Ukraine conflict: Ukrainian air defence employs passive sensors for detection and tracking
24 November 2023
by Christopher Petrov
The Shahed 136 is of great concern for air-defence planners and industry since its debut in Ukraine in 2022. Skyfortress has developed a solution that can detect and track these loud and slow munitions without the use of active systems such as radars or electro-optical sensors. (Sergei Supinsky/AFP via Getty Images)
Representatives from Skyfortress – a Ukrainian non-governmental organisation – have disclosed details of work to develop and install an acoustic sensor network for the detection and tracking of aerial threats.
Speaking at SAE Media Group's Air and Missile Defence conference in London, the representatives said the Skyfortress detection and tracking system combines cheap and domestically designed passive sensors to detect, track, and classify airborne threats. It consists of an array of acoustic sensors that gather information and feed this into Ukraine's national air-defence command-and-control network, known as ‘Virazh'.
India carries out ‘guided flight trials' of indigenous anti-ship missile
22 November 2023
by Ridzwan Rahmat
An Indian Navy Sea King Mk 42B helicopter firing a Naval Anti-Ship Missile – Short Range as part of the weapon's guided flight trials. (Indian Navy)
India has carried out another test of an indigenously developed anti-surface guided weapon known as the Naval Anti-Ship Missile – Short Range (NASM-SR).
The latest launch was carried out as part of the weapon's ‘guided flight trials', the Indian Navy announced via an official social media channel on 21 November.
Similar to its maiden flight test in May 2022, the weapon was launched from a Sea King Mk 42B helicopter operated by the Indian Navy.
In its announcement the service described the test, which was carried out in collaboration with the country's Defence Research and Development Organisation (DRDO), as “a significant step towards achieving self-reliance in niche missile technology, including seeker and guidance technology”.
The NASM-SR is a helicopter-launched variant of the NASM family of missiles. The subsonic weapon is powered by a two-stage solid-propellant rocket motor, and it can reach an average cruise speed of Mach 0.8.

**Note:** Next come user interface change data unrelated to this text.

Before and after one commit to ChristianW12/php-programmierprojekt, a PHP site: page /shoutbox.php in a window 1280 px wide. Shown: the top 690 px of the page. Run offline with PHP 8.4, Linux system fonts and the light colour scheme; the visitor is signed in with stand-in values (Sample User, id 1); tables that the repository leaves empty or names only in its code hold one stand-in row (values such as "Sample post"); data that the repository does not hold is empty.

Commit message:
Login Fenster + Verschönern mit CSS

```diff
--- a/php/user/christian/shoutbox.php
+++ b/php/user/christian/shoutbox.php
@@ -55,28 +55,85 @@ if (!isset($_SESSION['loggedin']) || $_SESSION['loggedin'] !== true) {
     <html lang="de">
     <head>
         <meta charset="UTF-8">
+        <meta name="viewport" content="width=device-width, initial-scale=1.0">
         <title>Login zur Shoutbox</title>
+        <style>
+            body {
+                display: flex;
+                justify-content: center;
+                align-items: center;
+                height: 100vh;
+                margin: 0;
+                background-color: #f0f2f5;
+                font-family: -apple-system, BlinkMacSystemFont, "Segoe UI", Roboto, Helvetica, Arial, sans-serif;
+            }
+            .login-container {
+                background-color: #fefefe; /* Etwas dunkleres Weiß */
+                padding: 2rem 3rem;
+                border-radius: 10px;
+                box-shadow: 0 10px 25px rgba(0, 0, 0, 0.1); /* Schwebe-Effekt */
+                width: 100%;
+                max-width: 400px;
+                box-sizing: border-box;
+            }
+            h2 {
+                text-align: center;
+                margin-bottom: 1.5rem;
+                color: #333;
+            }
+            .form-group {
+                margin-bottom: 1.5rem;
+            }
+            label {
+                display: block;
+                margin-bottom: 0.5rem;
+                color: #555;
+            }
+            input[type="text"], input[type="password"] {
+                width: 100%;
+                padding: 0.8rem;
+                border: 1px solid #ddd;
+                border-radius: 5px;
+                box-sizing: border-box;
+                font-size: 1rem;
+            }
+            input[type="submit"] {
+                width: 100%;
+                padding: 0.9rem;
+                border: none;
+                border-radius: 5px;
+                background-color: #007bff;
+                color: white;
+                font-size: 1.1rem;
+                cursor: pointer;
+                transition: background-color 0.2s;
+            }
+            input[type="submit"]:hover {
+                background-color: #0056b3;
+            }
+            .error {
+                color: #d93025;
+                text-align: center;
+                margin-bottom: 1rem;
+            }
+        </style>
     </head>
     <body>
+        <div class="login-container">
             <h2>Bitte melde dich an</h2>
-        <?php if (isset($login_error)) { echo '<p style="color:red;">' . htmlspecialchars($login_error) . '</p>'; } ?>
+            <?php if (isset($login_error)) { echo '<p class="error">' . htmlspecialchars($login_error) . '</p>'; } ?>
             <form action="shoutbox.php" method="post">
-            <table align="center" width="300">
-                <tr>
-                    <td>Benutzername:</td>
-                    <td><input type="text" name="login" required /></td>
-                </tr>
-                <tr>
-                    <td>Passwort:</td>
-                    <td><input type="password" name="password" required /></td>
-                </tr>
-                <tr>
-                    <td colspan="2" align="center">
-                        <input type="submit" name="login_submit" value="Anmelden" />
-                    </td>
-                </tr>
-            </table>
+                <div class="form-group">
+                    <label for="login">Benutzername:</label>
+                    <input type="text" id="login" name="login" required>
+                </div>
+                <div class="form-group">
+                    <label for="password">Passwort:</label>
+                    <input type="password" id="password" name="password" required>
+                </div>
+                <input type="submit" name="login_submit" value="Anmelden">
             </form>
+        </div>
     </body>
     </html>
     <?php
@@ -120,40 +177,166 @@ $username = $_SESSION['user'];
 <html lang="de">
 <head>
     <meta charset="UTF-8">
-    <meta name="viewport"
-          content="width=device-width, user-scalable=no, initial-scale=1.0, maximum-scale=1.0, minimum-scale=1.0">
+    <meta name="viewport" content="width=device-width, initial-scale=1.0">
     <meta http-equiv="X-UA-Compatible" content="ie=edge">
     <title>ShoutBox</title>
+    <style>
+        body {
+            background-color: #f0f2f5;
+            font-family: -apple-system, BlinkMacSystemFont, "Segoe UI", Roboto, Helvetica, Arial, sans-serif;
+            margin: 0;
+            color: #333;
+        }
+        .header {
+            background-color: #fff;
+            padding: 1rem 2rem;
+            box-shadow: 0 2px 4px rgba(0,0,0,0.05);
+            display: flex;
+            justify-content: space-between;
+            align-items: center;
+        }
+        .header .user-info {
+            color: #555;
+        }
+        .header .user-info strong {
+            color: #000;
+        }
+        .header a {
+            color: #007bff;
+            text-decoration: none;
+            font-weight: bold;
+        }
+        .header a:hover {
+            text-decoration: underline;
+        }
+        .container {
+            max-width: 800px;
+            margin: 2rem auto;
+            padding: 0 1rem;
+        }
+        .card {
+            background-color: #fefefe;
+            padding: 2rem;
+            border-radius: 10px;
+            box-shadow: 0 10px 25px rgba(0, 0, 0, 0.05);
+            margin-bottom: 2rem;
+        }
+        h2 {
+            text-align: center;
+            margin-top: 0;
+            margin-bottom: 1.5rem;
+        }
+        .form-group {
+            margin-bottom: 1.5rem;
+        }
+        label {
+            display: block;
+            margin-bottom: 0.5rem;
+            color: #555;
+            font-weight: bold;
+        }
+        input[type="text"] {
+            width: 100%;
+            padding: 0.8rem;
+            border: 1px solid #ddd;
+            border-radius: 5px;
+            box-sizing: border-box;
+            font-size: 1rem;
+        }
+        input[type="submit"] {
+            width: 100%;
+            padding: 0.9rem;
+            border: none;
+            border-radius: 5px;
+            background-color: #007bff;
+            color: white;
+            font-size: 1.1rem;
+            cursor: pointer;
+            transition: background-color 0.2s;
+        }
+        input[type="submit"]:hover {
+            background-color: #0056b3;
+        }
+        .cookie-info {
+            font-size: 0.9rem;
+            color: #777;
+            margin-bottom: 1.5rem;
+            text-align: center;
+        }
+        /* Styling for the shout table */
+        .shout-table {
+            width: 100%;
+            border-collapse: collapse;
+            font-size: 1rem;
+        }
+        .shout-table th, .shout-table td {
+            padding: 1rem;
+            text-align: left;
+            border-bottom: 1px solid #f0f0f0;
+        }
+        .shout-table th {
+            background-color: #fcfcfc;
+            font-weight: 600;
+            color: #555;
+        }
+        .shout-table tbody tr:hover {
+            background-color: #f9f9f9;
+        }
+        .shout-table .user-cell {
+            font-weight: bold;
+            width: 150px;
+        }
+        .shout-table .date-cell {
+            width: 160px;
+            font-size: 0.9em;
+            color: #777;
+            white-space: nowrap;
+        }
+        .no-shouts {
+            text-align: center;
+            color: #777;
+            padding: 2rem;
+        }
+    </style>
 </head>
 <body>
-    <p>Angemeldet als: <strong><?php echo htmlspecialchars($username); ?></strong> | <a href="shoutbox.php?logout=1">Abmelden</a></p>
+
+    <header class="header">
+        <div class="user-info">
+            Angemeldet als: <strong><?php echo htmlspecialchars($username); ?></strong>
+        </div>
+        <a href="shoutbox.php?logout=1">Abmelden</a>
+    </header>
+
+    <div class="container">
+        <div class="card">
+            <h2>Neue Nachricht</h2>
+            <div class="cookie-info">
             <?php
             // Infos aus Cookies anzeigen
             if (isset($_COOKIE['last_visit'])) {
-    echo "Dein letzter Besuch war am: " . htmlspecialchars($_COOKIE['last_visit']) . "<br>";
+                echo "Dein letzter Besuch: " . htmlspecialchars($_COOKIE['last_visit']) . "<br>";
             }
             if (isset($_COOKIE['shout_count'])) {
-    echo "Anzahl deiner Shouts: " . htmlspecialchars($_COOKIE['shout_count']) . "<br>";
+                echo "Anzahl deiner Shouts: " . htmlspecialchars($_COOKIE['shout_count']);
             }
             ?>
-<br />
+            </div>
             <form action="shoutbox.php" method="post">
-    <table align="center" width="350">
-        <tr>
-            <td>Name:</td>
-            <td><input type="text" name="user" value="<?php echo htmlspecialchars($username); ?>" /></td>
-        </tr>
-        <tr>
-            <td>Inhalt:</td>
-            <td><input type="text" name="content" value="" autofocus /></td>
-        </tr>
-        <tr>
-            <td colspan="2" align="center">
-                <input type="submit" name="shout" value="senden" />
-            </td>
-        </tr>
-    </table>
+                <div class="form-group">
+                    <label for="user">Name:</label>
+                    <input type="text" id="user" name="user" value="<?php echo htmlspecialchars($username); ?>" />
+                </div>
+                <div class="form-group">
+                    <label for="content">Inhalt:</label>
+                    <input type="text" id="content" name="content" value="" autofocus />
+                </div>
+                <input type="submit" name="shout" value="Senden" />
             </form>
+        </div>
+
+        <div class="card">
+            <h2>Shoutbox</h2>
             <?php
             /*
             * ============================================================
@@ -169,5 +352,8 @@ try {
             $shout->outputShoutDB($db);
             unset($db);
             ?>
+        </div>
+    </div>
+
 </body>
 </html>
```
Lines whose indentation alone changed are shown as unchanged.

Claire Chu, Janes senior China analyst joins Harry Kemsley and Sean Corbett to discuss how China's economic activity projects influence globally and what she learnt as part of the recent US Congressional staff delegation to China.